Owner, designer and main blogger behind Rabid Reads. I also offer virtual assistance to authors and web maintenance services. rabidreads.ca
*Please note that although Julie is no longer blogging, I have permission to recycle some of her old questions. You can see her previous answers by clicking on the post graphic.
This happens to me on a fairly regular basis; it’s not usually a MASSIVE change, like say from 2-stars to 5, but I tend to rate my books on GoodReads immediately after I have finished reading them, write a couple of lines about my initial thoughts, and then will type up my review a few days (weeks… months…) later. I often find that I’ll forget parts of a story, especially if it’s a novel that’s taken me more than 48 hours to complete, or I had several titles on the go simultaneously, only to have the pieces fall back into place while I’m in the process of drafting my post.
My preliminary rating is based on my opinion of a book at that point in time, and the ending can play a huge role in that. I try to take notes while I’m reading for precisely this reason because although a strong finish can squeeze an extra star out of me on the spot; I like giving my followers the full picture, and think that it’s important to not let a mind blowing conclusion eclipse the elements that didn’t jive quite as well. The reverse is of course true as well, if the final pages sucked the big one, but the rest of the novel was A+, that should be taken into account too.

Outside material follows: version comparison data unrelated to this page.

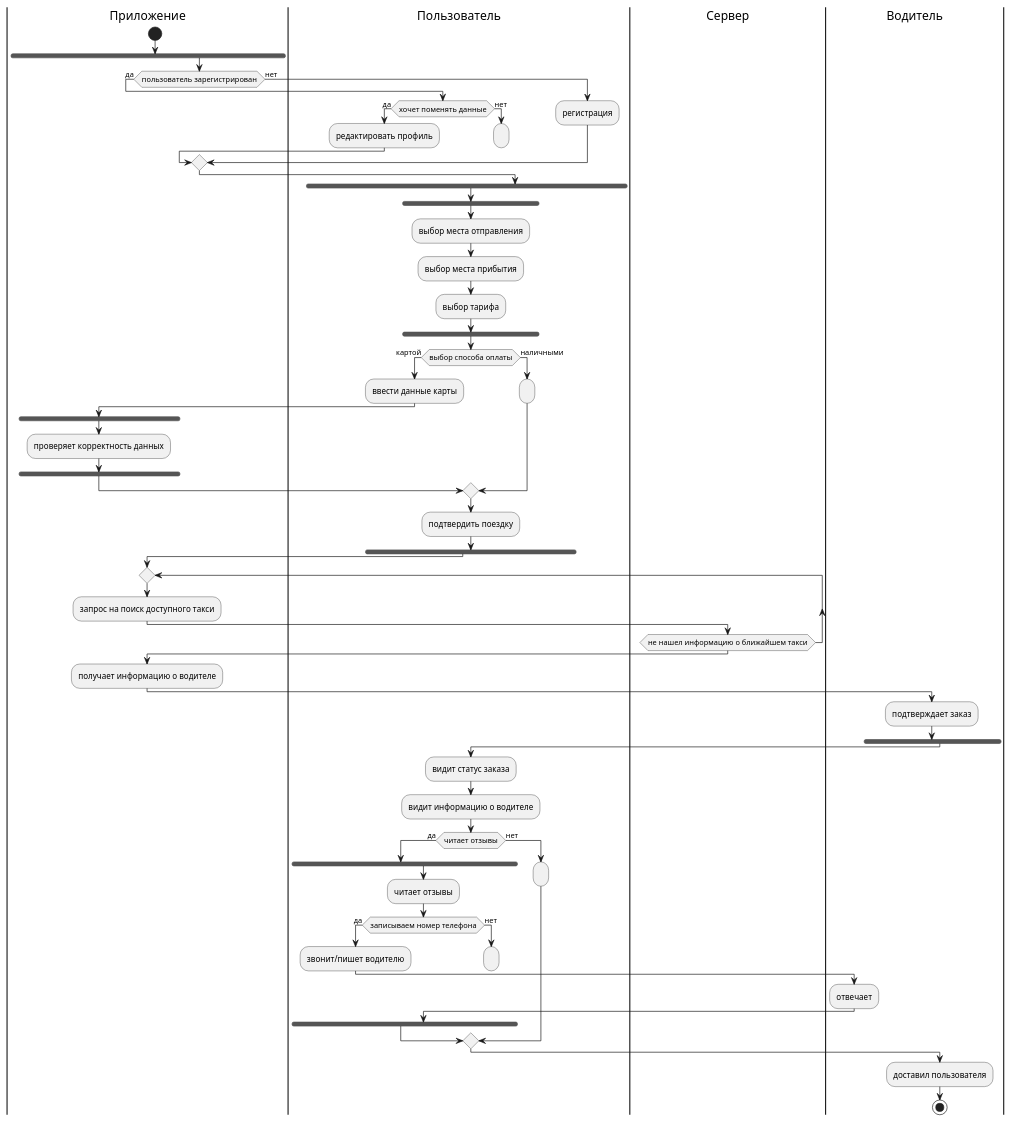
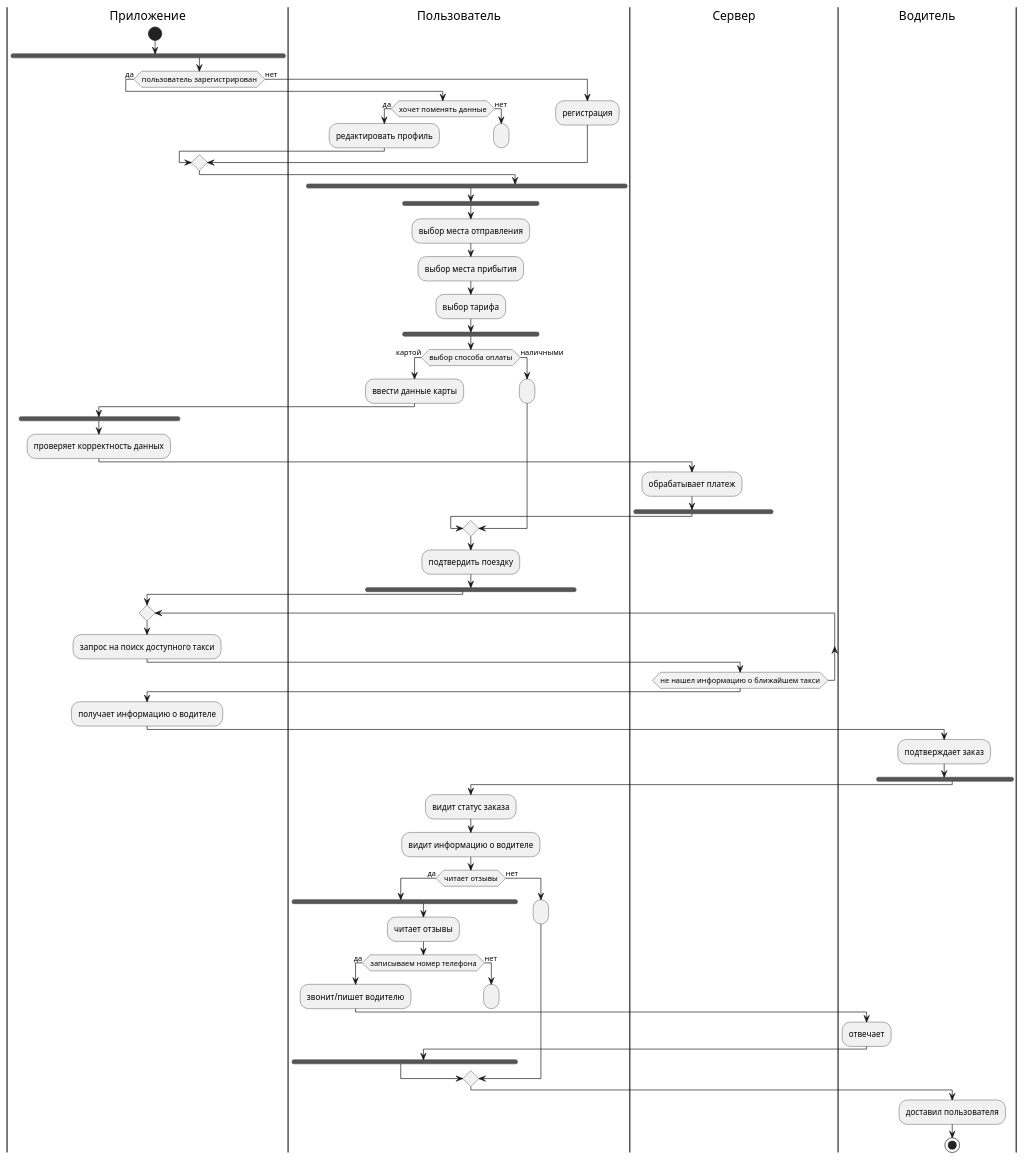
Before and after one commit to elviiron/aston_hw: the diagram in activity.plantuml, drawn with PlantUML.

```diff
--- a/activity.plantuml
+++ b/activity.plantuml
@@ -1,70 +1,72 @@
 @startuml
 |Приложение|
 start
 fork
 if (пользователь зарегистрирован) then (да)
   |Пользователь|
   if (хочет поменять данные) then (да)
     :редактировать профиль;
   else (нет)
     :;
     kill
   endif
 else (нет)
   :регистрация;
 endif
 end fork
 |Пользователь|
 fork
 :выбор места отправления;
 :выбор места прибытия;
 :выбор тарифа;
 end fork
 if (выбор способа оплаты) then (картой)
   :ввести данные карты;
   |Приложение|
   fork
   :проверяет корректность данных;
+  |Сервер|
+  :обрабатывает платеж;
   end fork
 |Пользователь|
 else (наличными)
   :;
 endif
 :подтвердить поездку;
 fork
 |Приложение|
 repeat
   :запрос на поиск доступного такси;
   |Сервер|
 repeat while (не нашел информацию о ближайшем такси)
 |Приложение|
 :получает информацию о водителе;
 |Водитель|
 :подтверждает заказ;
 end fork
 |Пользователь|
 :видит статус заказа;
 :видит информацию о водителе;
 if (читает отзывы) then (да)
     fork
     :читает отзывы;
     if (записываем номер телефона) then (да)
       |Пользователь|
       :звонит/пишет водителю;
       |Водитель|
       :отвечает;
       |Пользователь|
     else (нет)
       |Пользователь|
       :;
       kill
     endif
     end fork
   else (нет)
     |Пользователь|
     :;
   endif
 |Водитель|
 :доставил пользователя;
 stop
 @enduml
```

For those of you who follow me on GoodReads, you’ve probably noticed that sometimes I’ll flat out say that my rating may change once I write my review. That’s my way of saying that even though I enjoyed a title, my overall feelings are a bit of a jumbled mess, so I need to let the story sink in for a couple of days. Once I’ve posted my feedback though, I don’t go back on my star count; the only exceptions to this rule are re-reads. When a series wraps-up, I’ll occasionally start from the beginning just to get a feel for the whole picture, and that can have a dramatic impact on my rating because it allows me to catch stuff I missed the first time around, or I’ve since gained a better appreciation of what the author was trying to accomplish now that I have a better understanding of what the end goal is.
Have a bookish question you’d like Rabid Reads to weigh-in on? E-mail me, and be sure you include your blog URL (if you have one), so we can give you credit!